And in between these two are hand-held red light therapy devices that concentrate infrared and red light on a limited area. This type of tool is ideal for applications on specific regions, like over a scar or an area of your body that’s often stiff or sore.
Is Red Light Therapy Effective? And Is PBM Safe?
The proverbial jury is still out on all of the benefits of red light therapy. Some medical experts swear by the practice as a treatment for everything from pain and inflammation reduction, some skincare professionals recommend it for scar and acne mitigation and increased hair growth. Others even recommend it for treating depression or to increase the heartiness of the human immune system.
These latter claims are less well-supported, whereas the benefits of red light therapy on a more surface level, such as its help with skin conditions, wound repair, and better muscle and joint function are better accepted. But while the medical community is far from a universal endorsement of RLT – which is in its infancy in the greater context of medicine, this therapeutic treatment only having emerged in the last 50 years – it’s generally accepted that red light therapy is safe for most people.
Prolonged exposure to infrared light may pose some risk of damage to the eyes, so protective eyewear is a good idea when you are doing red light therapy (and keep in mind that infrared light is invisible to the human eye, so you might not think of it as potentially damaging). And in limited cases, people have reported blistering and mild burns from intense RLT, often in cases where they accidentally fell asleep and left the light units shining on them for far longer than expected.
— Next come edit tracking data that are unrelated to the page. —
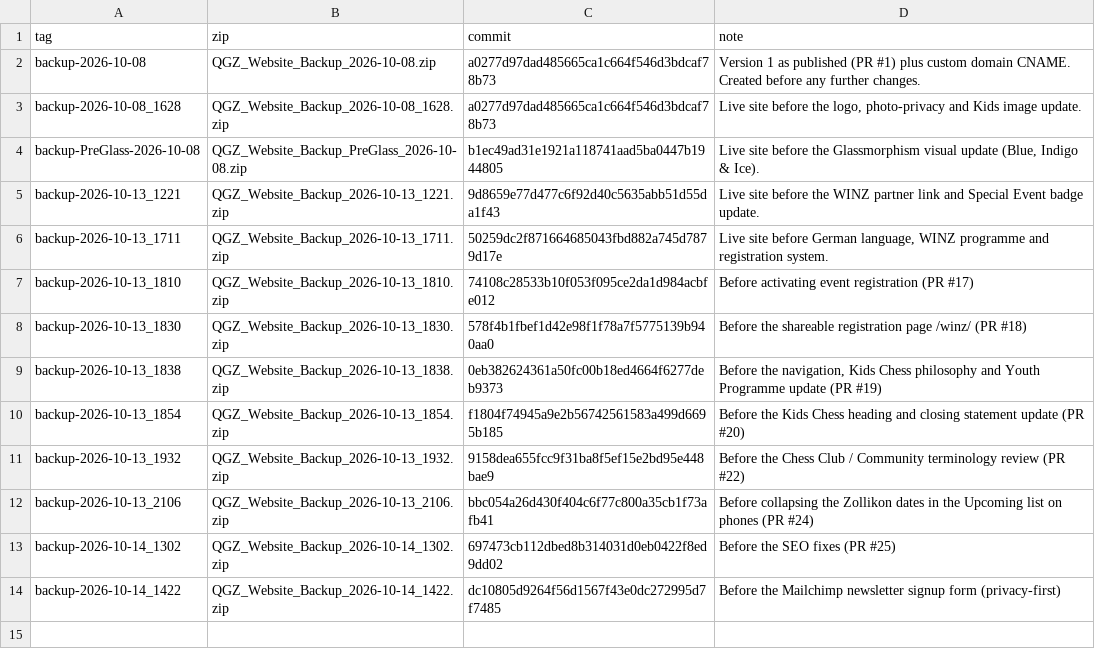
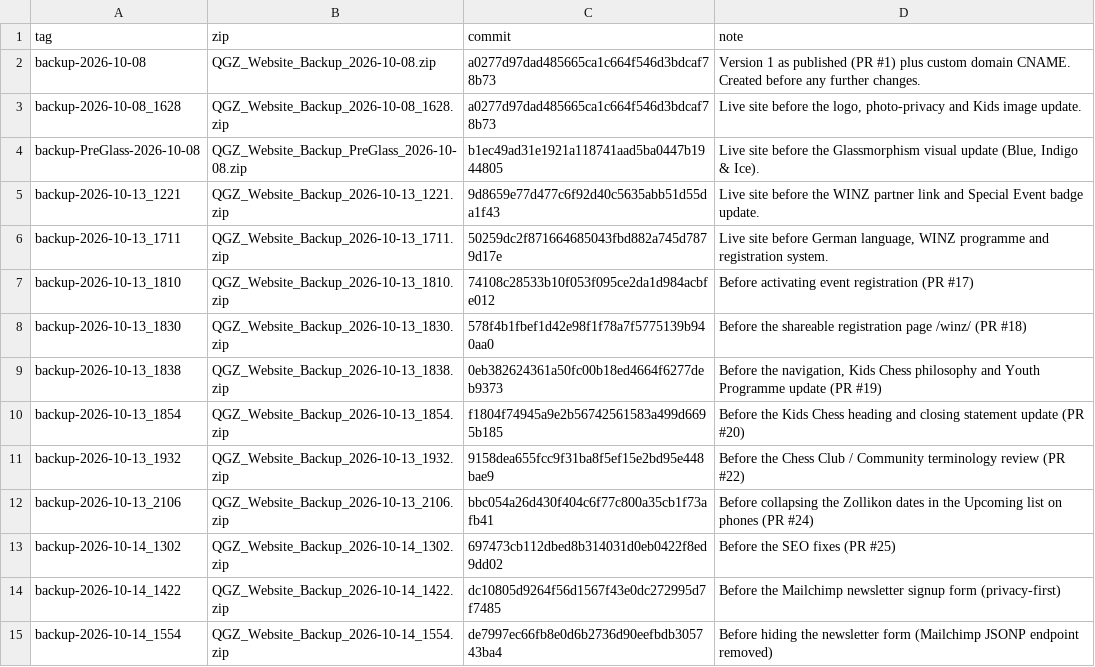
Before and after one commit to AdelPopon/queens-gambit-zurich, a TSV file: backups/manifest.tsv, drawn as a sheet.

```diff
--- a/backups/manifest.tsv
+++ b/backups/manifest.tsv
@@ -14 +14,2 @@ backup-2026-10-14_1302	QGZ_Website_Backup_2026-10-14_1302.zip	697473cb112dbed8b3
 backup-2026-10-14_1422	QGZ_Website_Backup_2026-10-14_1422.zip	dc10805d9264f56d1567f43e0dc272995d7f7485	Before the Mailchimp newsletter signup form (privacy-first)
+backup-2026-10-14_1554	QGZ_Website_Backup_2026-10-14_1554.zip	de7997ec66fb8e0d6b2736d90eefbdb305743ba4	Before hiding the newsletter form (Mailchimp JSONP endpoint removed)
```
Also changed, not shown: 3 other files.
Overall, RLT is safe and is likely an effective addition to your larger health and wellness efforts. One final thought, though: it’s still a good idea to get out there into the sunlight for at least 15 or 20 minutes daily, as it’s the sun’s ultraviolet B (UVB) rays that interact with the 7-DHC protein in the skin, converting it into vitamin D3. UV light can also stimulate hormone production and improved immune response. Plus, natural light and time outdoors will just make you feel better.